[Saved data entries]
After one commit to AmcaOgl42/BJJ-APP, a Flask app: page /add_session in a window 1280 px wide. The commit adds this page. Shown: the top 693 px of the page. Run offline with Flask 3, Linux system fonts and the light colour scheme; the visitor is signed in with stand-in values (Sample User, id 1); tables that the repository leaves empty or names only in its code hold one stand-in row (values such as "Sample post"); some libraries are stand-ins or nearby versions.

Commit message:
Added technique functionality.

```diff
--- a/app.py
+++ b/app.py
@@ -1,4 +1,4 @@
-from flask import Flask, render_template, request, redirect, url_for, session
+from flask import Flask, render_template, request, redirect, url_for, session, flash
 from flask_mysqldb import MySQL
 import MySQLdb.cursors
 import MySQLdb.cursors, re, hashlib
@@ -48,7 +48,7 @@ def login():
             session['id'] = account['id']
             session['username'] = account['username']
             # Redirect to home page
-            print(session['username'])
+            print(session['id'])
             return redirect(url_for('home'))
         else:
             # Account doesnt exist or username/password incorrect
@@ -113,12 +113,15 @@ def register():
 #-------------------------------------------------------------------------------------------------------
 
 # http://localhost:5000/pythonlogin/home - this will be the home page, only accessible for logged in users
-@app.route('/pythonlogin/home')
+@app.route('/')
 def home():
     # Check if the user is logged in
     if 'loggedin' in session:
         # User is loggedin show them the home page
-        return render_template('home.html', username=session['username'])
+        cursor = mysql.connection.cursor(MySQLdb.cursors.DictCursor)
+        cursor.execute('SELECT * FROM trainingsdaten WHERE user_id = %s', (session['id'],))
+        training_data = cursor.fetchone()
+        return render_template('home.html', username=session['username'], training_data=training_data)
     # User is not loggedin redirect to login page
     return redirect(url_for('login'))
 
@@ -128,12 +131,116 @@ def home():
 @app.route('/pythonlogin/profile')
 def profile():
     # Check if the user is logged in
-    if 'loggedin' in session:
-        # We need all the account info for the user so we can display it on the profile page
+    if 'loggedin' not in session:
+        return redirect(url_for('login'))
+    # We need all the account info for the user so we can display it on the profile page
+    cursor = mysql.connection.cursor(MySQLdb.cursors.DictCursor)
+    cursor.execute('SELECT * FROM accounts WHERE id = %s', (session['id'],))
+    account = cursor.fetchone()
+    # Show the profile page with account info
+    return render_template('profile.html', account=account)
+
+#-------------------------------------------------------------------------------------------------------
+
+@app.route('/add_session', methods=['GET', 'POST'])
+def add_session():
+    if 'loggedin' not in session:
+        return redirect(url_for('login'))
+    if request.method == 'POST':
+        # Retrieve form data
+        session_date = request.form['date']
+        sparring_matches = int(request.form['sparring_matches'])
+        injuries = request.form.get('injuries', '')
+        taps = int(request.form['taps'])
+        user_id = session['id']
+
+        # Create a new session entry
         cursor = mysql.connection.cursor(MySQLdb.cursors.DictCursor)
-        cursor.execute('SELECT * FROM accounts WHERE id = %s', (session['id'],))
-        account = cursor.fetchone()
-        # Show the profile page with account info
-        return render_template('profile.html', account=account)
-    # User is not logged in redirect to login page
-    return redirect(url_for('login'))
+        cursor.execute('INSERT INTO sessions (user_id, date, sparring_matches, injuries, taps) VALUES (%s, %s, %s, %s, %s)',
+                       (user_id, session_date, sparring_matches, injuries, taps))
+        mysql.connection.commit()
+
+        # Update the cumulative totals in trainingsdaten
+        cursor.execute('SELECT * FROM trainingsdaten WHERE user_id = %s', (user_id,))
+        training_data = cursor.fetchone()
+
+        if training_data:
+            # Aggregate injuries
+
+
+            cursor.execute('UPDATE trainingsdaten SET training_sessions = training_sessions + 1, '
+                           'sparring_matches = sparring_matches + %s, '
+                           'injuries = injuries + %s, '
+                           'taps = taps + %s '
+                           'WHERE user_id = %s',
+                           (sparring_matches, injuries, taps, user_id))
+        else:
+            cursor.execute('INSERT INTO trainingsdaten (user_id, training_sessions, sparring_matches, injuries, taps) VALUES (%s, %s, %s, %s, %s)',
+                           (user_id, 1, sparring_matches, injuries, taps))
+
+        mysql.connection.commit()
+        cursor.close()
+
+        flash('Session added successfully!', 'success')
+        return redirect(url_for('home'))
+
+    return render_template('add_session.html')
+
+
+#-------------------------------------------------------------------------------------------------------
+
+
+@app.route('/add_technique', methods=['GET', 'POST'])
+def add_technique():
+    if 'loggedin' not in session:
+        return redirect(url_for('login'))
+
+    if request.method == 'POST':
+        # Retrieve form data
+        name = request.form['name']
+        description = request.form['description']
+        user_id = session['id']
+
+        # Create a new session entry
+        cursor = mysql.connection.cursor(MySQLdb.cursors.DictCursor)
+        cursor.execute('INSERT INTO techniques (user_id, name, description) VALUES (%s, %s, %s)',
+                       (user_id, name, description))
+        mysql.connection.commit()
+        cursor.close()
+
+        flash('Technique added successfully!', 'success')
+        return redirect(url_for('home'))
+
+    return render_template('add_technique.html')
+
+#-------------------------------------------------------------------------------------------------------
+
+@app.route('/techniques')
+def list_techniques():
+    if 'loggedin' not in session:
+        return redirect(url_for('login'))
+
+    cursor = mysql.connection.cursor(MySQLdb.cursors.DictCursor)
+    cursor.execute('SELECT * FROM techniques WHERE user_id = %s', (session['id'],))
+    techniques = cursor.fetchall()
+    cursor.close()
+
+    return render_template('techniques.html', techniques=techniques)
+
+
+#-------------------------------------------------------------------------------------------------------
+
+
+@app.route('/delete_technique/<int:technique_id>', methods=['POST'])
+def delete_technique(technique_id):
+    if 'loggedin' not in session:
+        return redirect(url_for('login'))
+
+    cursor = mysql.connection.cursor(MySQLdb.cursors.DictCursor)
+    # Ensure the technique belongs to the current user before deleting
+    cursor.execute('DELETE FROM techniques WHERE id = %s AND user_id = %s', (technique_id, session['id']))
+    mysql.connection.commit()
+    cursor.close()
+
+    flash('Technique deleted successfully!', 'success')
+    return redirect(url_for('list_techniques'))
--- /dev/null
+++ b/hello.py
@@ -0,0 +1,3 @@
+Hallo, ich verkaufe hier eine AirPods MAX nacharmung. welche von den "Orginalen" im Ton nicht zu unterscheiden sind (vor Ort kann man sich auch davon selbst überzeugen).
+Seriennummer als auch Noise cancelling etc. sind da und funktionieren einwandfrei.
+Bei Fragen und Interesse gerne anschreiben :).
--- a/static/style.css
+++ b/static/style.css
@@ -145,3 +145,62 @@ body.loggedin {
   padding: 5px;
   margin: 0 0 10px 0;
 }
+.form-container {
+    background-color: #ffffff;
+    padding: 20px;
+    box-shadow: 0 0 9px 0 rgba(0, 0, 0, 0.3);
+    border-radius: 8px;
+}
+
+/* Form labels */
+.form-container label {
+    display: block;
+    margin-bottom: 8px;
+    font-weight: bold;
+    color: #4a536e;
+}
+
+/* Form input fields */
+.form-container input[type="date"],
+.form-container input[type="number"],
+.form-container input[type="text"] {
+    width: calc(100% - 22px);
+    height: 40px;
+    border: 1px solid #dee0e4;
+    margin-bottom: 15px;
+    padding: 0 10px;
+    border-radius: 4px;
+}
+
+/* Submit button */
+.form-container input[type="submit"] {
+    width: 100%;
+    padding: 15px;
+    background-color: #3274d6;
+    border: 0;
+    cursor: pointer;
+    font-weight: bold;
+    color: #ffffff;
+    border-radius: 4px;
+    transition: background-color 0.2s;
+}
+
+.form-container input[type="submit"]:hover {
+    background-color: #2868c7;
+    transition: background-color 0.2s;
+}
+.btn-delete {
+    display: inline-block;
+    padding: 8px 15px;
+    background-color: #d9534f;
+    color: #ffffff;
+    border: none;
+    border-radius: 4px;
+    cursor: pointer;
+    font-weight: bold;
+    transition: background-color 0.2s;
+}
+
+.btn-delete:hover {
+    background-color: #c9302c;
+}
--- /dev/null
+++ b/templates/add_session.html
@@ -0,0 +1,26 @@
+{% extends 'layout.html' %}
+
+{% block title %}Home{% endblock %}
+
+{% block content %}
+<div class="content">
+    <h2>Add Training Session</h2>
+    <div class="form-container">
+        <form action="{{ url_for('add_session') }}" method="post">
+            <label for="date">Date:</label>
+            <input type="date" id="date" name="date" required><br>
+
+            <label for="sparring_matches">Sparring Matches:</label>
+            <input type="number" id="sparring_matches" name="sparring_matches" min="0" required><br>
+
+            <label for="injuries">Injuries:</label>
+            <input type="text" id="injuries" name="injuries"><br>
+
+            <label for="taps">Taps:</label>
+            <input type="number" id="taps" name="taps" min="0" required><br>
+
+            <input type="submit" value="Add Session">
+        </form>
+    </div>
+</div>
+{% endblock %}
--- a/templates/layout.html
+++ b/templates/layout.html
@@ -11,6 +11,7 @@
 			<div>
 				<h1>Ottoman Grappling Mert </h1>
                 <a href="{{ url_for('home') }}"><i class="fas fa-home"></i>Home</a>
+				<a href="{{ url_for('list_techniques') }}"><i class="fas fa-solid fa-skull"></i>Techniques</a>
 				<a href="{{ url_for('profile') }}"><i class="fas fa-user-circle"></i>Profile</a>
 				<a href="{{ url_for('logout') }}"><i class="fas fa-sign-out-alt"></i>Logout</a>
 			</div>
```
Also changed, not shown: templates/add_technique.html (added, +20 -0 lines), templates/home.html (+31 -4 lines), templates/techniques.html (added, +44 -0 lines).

• Task statement: Find the word "taps" in the entries above. Copy every line that has it.

• Written solution:
+        taps = int(request.form['taps'])
+        cursor.execute('INSERT INTO sessions (user_id, date, sparring_matches, injuries, taps) VALUES (%s, %s, %s, %s, %s)',
+                       (user_id, session_date, sparring_matches, injuries, taps))
+                           'taps = taps + %s '
+                           (sparring_matches, injuries, taps, user_id))
+            cursor.execute('INSERT INTO trainingsdaten (user_id, training_sessions, sparring_matches, injuries, taps) VALUES (%s, %s, %s, %s, %s)',
+                           (user_id, 1, sparring_matches, injuries, taps))
+            <label for="taps">Taps:</label>
+            <input type="number" id="taps" name="taps" min="0" required><br>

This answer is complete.